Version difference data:
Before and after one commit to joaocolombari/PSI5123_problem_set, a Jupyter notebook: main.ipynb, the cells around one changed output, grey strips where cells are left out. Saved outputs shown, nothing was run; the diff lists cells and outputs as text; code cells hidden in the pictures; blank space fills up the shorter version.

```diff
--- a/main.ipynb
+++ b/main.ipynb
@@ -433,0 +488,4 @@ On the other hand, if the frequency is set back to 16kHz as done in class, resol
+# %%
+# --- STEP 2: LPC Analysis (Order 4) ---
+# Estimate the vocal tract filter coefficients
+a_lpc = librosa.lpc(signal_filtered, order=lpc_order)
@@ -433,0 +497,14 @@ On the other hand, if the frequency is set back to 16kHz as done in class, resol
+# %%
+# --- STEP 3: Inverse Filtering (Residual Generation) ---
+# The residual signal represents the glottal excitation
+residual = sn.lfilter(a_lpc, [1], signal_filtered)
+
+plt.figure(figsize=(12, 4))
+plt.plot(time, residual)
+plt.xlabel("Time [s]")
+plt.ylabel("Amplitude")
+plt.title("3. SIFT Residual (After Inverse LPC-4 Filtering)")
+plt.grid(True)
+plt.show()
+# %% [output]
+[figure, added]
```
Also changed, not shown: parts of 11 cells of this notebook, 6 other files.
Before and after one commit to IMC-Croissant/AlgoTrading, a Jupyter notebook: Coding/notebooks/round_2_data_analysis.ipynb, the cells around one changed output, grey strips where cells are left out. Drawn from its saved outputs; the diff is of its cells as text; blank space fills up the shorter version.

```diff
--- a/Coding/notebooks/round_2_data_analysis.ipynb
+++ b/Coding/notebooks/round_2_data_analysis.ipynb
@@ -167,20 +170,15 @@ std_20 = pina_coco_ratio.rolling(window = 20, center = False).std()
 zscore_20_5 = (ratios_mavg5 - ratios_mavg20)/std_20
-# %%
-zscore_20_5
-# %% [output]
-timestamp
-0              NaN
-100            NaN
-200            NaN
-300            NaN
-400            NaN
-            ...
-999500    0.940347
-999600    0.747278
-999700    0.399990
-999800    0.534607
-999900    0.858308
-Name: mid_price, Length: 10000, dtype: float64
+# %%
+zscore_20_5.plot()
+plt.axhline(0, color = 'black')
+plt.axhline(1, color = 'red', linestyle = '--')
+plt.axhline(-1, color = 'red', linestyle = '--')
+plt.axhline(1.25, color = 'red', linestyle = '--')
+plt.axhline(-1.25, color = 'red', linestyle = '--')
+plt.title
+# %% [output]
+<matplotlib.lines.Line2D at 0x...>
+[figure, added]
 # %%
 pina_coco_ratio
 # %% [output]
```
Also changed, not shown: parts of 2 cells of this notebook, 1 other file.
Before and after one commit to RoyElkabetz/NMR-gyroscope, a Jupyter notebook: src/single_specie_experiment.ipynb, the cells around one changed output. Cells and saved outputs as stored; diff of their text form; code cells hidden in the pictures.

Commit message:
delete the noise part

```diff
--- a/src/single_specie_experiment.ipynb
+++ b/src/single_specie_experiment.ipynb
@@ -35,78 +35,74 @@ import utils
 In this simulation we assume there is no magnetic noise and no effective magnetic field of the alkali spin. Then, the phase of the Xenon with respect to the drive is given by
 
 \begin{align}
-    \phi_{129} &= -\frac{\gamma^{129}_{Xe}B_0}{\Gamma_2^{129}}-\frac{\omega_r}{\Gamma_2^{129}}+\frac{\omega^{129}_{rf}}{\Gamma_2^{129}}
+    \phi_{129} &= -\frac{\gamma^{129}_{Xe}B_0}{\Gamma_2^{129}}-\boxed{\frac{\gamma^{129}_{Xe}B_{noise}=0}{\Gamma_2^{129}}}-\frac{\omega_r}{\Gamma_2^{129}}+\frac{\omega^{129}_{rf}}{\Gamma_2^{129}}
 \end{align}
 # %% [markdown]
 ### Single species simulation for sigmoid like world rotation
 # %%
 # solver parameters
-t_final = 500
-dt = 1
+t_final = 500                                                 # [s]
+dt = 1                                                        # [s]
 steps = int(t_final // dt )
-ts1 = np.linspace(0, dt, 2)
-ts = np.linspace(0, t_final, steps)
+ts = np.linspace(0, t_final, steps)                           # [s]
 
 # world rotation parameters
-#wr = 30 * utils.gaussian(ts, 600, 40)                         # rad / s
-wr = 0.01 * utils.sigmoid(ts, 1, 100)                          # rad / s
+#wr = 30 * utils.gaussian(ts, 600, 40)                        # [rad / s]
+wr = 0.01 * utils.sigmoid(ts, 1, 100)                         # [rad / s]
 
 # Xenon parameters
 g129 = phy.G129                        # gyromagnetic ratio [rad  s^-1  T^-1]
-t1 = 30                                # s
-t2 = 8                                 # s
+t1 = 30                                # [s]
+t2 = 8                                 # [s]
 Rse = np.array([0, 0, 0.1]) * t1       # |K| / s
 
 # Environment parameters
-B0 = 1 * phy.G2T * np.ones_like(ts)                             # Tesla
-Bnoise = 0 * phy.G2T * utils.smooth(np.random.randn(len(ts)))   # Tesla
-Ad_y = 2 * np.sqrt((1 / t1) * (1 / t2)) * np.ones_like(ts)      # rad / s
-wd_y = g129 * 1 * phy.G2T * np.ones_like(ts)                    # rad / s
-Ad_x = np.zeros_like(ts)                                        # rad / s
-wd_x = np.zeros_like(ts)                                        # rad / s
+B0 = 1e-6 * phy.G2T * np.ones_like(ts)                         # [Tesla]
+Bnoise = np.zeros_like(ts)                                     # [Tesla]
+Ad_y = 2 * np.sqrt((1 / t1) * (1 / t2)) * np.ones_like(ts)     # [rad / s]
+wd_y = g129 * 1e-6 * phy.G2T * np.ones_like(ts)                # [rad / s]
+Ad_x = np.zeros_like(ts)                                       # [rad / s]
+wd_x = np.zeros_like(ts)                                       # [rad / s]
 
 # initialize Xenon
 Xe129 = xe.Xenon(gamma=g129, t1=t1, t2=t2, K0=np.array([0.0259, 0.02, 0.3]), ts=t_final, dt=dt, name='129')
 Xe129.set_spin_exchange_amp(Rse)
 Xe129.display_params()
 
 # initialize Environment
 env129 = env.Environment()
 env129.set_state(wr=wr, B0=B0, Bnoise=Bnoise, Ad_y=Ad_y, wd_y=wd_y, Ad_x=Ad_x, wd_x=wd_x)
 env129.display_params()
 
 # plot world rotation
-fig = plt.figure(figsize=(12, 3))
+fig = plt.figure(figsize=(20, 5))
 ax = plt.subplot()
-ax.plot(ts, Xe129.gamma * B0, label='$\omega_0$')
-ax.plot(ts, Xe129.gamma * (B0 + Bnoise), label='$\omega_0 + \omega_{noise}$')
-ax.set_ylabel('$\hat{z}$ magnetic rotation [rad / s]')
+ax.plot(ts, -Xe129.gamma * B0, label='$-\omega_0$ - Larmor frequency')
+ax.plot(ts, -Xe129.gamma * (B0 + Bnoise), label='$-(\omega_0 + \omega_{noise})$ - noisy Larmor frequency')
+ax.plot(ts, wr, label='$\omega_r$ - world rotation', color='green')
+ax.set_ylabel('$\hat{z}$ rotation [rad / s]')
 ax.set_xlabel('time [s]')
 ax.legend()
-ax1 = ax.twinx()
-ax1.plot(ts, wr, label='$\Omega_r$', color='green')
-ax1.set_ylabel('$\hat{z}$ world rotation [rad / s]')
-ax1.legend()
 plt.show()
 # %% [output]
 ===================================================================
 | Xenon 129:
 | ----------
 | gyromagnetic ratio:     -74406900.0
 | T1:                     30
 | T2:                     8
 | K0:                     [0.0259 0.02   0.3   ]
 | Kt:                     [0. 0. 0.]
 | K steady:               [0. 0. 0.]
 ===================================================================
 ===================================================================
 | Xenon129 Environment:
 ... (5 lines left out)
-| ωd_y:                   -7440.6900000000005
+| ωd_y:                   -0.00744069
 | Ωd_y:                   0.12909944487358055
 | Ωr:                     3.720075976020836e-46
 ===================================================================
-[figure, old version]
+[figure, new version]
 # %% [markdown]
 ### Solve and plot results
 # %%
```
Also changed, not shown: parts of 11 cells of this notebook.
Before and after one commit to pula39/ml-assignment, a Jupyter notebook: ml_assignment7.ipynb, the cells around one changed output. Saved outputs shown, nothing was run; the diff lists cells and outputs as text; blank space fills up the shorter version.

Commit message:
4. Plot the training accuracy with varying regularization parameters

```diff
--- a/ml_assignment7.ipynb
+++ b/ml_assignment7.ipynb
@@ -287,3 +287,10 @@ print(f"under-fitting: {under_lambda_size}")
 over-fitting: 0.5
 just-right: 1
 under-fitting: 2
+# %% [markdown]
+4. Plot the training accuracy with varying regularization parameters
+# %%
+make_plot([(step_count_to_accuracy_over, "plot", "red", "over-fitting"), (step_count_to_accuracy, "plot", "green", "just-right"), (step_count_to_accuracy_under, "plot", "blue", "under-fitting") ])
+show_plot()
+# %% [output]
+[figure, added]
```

What to produce - Return only the number of lines above that include the word "parameters".

Answer to this exercise - 6